Sunday, November 19, 2006

Grain-Free Gourmet by Jodie Bager and Jenny Lass

I was very excited to find this cookbook at my local library, since grains are pretty much off the menu for me. However, I haven't ended up trying any of the recipes. The cookbook is geared toward something called the "Specific Carbohydrate Diet" which I was not previously familiar with, and seems oddly named given that people on this diet are not really encouraged to eat any carbs at all aside from those found in fruit. The diet excludes grains, starches, sugar, and lactose. While there are many interesting recipes in here, most of them seem to depend on cheese (which is another food I can't eat - and doesn't really make a lot of sense to me in the context of a lactose-free diet, though the authors claim that cheese is "very low in lactose") and almond flour for baking (which is ludicrously expensive - the authors happen to sell it online for $7 a pound).

If I could buy almond flour in very small quantities, I might consider occasionally using some of these recipes on special occasions if I wanted to bake a pie or something, but given there are far cheaper alternatives to almond flour (such as a mixture of garbanzo and tapioca flour, which we used to make a very decent pie crust on my birthday) I don't really see the point.

Saturday, November 18, 2006

Ten Big Ones by Janet Evanovich

In between fittings for her upcoming role as a bridesmaid, Stephanie is being pursued by a local gang who aren't too happy with her.

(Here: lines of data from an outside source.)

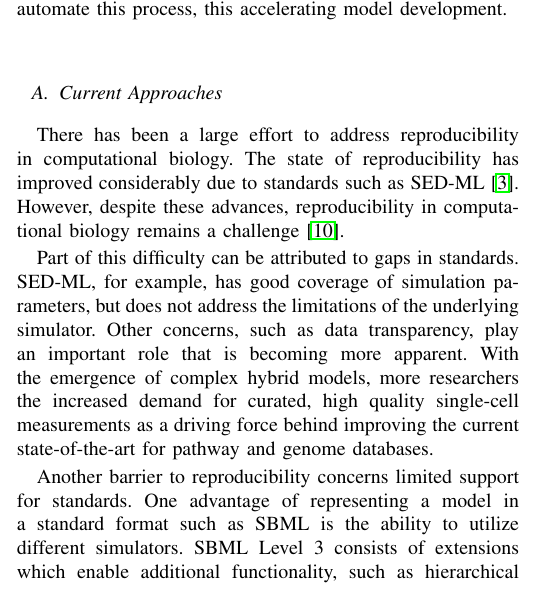
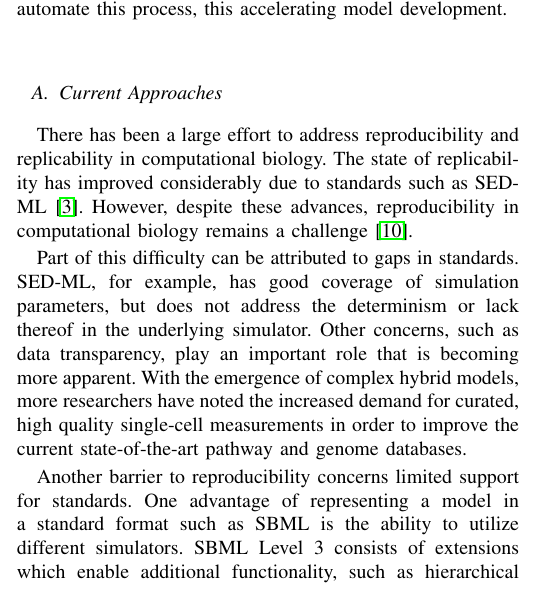
Before and after one commit to 0u812/ieee-reproducibility-paper, a LaTeX paper (model_reproducibility.tex): part of one column of page 2 of 5, cut so that both start at the same text. Compiled offline with pdfLaTeX.

Commit message:
clarify Current Approaches section

```diff
--- a/model_reproducibility.tex
+++ b/model_reproducibility.tex
@@ -594,15 +594,15 @@ Future advances may help to automate this process, this accelerating model devel
 
 \subsection{Current Approaches}
 
-There has been a large effort to address reproducibility in computational biology.
-The state of reproducibility has improved considerably due to standards such as SED-ML \cite{sedml2011}.
+There has been a large effort to address reproducibility and replicability in computational biology.
+The state of replicability has improved considerably due to standards such as SED-ML \cite{sedml2011}.
 However, despite these advances, reproducibility in computational biology remains a challenge \cite{garijo2013quantifying}.
 
 Part of this difficulty can be attributed to gaps in standards.
 SED-ML, for example, has good coverage of simulation parameters, but
-does not address the limitations of the underlying simulator.
+does not address the determinism or lack thereof in the underlying simulator.
 Other concerns, such as data transparency, play an important role that is becoming more apparent.
-With the emergence of complex hybrid models, more researchers the increased demand for curated, high quality single-cell measurements as a driving force behind improving the current state-of-the-art for pathway and genome databases.
+With the emergence of complex hybrid models, more researchers have noted the increased demand for curated, high quality single-cell measurements in order to improve the current state-of-the-art pathway and genome databases.
 
 Another barrier to reproducibility concerns limited support for standards.
 One advantage of representing a model in a standard format such as SBML is the ability
```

Concerned about the safety of her family and friends, Stephanie seeks out a safe place to live while she continues being the clumsiest bounty hunter in New Jersey.

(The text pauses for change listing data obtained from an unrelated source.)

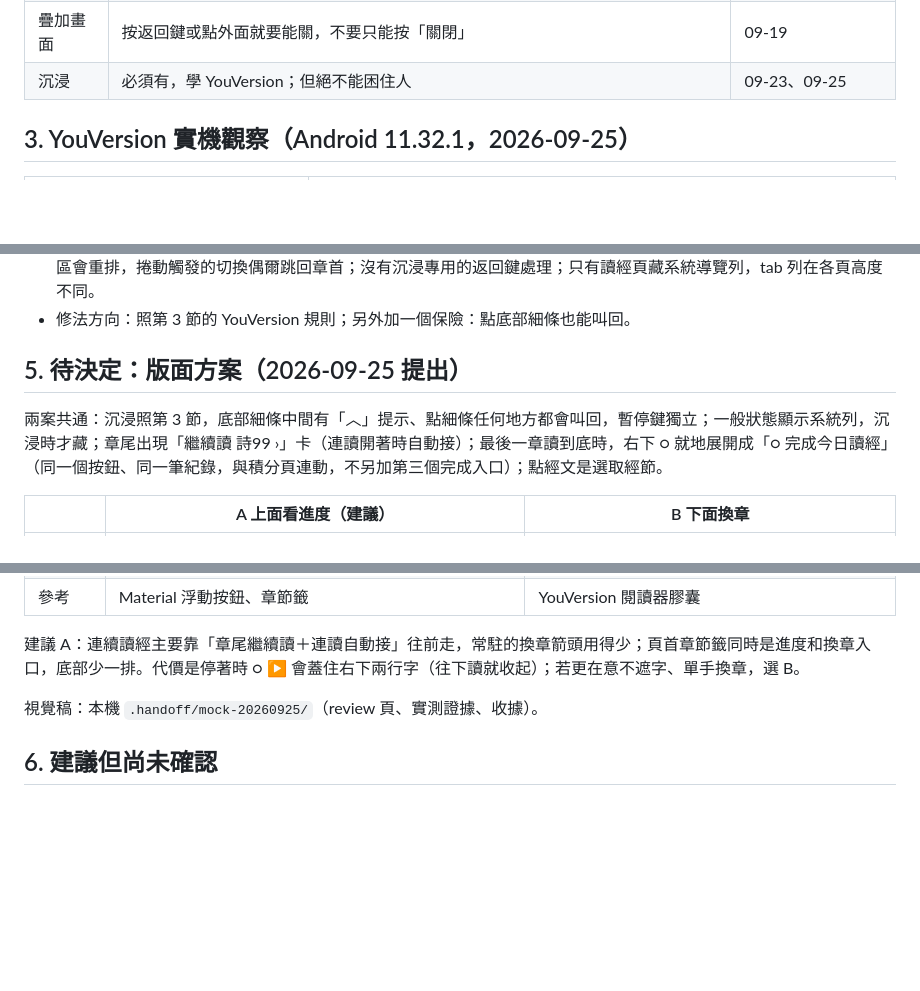
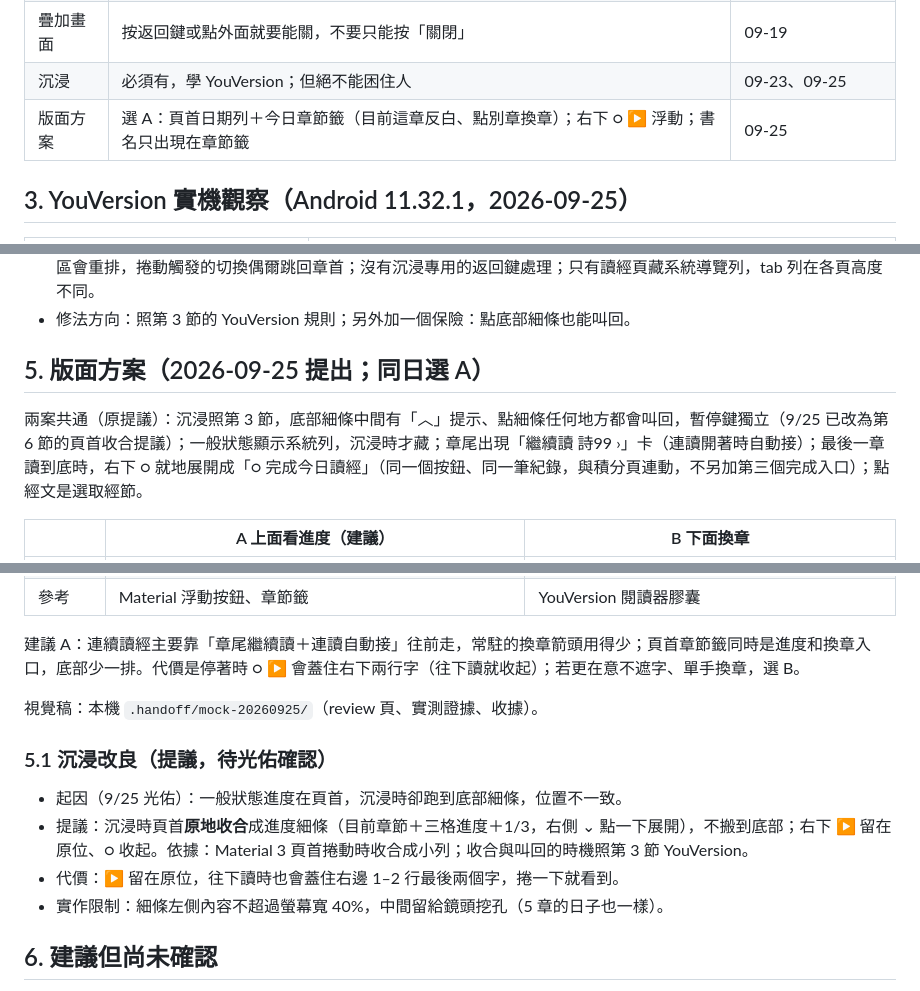
Before and after one commit to oxydavid-maxx/spllt-bible, a Markdown page: docs/design/reader-page.md, 3 parts joined by grey strips. GitHub-like rendering; blank space fills up the shorter version.

Commit message:
docs: record layout A choice and the immersive top-collapse proposal
Co-Authored-By: Claude Opus 5.5 <noreply@anthropic.com>

```diff
--- a/docs/design/reader-page.md
+++ b/docs/design/reader-page.md
@@ -27,6 +27,7 @@
 | 朗讀灰底 | 目前朗讀的經節灰底；畫面不自動跳到該節（YouVersion 會跳，使用者覺得干擾） | 09-17 |
 | 疊加畫面 | 按返回鍵或點外面就要能關，不要只能按「關閉」 | 09-19 |
 | 沉浸 | 必須有，學 YouVersion；但絕不能困住人 | 09-23、09-25 |
+| 版面方案 | 選 A：頁首日期列＋今日章節籤（目前這章反白、點別章換章）；右下 ○ ▶ 浮動；書名只出現在章節籤 | 09-25 |
 
 ## 3. YouVersion 實機觀察（Android 11.32.1，2026-09-25）
 
@@ -46,9 +47,9 @@
 - 根因：恢復工具列靠「內容往上捲」，章首捲不動就沒有訊號；空白帶沒有接點擊；點一下經文就切換沉浸；切換時閱讀區會重排，捲動觸發的切換偶爾跳回章首；沒有沉浸專用的返回鍵處理；只有讀經頁藏系統導覽列，tab 列在各頁高度不同。
 - 修法方向：照第 3 節的 YouVersion 規則；另外加一個保險：點底部細條也能叫回。
 
-## 5. 待決定：版面方案（2026-09-25 提出）
+## 5. 版面方案（2026-09-25 提出；同日選 A）
 
-兩案共通：沉浸照第 3 節，底部細條中間有「︿」提示、點細條任何地方都會叫回，暫停鍵獨立；一般狀態顯示系統列，沉浸時才藏；章尾出現「繼續讀 詩99 ›」卡（連讀開著時自動接）；最後一章讀到底時，右下 ○ 就地展開成「○ 完成今日讀經」（同一個按鈕、同一筆紀錄，與積分頁連動，不另加第三個完成入口）；點經文是選取經節。
+兩案共通（原提議）：沉浸照第 3 節，底部細條中間有「︿」提示、點細條任何地方都會叫回，暫停鍵獨立（9/25 已改為第 6 節的頁首收合提議）；一般狀態顯示系統列，沉浸時才藏；章尾出現「繼續讀 詩99 ›」卡（連讀開著時自動接）；最後一章讀到底時，右下 ○ 就地展開成「○ 完成今日讀經」（同一個按鈕、同一筆紀錄，與積分頁連動，不另加第三個完成入口）；點經文是選取經節。
 
 | | A 上面看進度（建議） | B 下面換章 |
 |---|---|---|
@@ -62,6 +63,13 @@
 
 視覺稿：本機 `.handoff/mock-20260925/`（review 頁、實測證據、收據）。
 
+### 5.1 沉浸改良（提議，待光佑確認）
+
+- 起因（9/25 光佑）：一般狀態進度在頁首，沉浸時卻跑到底部細條，位置不一致。
+- 提議：沉浸時頁首**原地收合**成進度細條（目前章節＋三格進度＋1/3，右側 ⌄ 點一下展開），不搬到底部；右下 ▶ 留在原位、○ 收起。依據：Material 3 頁首捲動時收合成小列；收合與叫回的時機照第 3 節 YouVersion。
+- 代價：▶ 留在原位，往下讀時也會蓋住右邊 1–2 行最後兩個字，捲一下就看到。
+- 實作限制：細條左側內容不超過螢幕寬 40%，中間留給鏡頭挖孔（5 章的日子也一樣）。
+
 ## 6. 建議但尚未確認
 
 - 經文照譯本段落排，不照 mock 改成一節一行，否則會改掉段落與詩體結構。
```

Another amusing episode in Stephanie's life, from the active imagination of Janet Evanovich.

Tuesday, November 14, 2006

To the Nines by Janet Evanovich

Janet Evanovich continues her exploration of other "non-bail" types of bonds in this fluffy, enjoyable book. Stephanie Plum's cousin Vinnie is hoping she can rescue his reputation when an Indian man Vinnie bonded on a temporary work visa goes missing. It's Stephanie's job to track down Samuel Singh, making sure he leaves the country when his visa is up. Of course, nothing is ever simple in this series, so along the way Stephanie finds herself embroiled in the usual dark and sinister circumstances with nasty people, dead bodies and kidnappings - and of course, lots of sex, gunfire, and comic relief. There's even a bonus trip to Vegas!

Wednesday, November 08, 2006

Hard Eight by Janet Evanovich

OK, I know it says that I'm reading The Sea in the sidebar. I'm just taking a little detour here because this Stephanie Plum series is the perfect antidote to midterm exam stress.

In Hard Eight, Stephanie is hired by Mabel, an elderly family friend, to track down a missing single mother and her young daughter. Mabel's house is on the line: she agreed that it could be used as collateral for a custody bond for her little great-granddaughter, never dreaming that the child's vindictive father would need to cash in on the bond. As Stephanie hunts down the missing people, she finds herself pursued by a really nasty guy called Eddie Abruzzi and his henchmen, who love to dress up in costumes while they're putting Stephanie's life in danger. Meanwhile, Stephanie's love life is heating up, and the explosive fun that I missed in Seven Up is back.

It might just be pre-exam delirium, but this book made me laugh so hard I could hardly take a breath. There's a scene in Hard Eight that was nearly as funny as the dildo scene in John Irving's A Son of the Circus (a scene which tempted me to put a paper bag over my head because I seriously thought I was going to hyperventilate if I laughed any harder).

Wednesday, November 01, 2006

Body Double by Tess Gerritsen

I really like Tess's blog, and read it regularly, so I thought I'd give one of her books a try. I have to admit that I had limited success. Why? Well, to put it briefly, this book scared the crap out of me.

And I only read the prologue!

Sorry, Tess - your thriller-writing abilities are just too good for this scaredy-cat.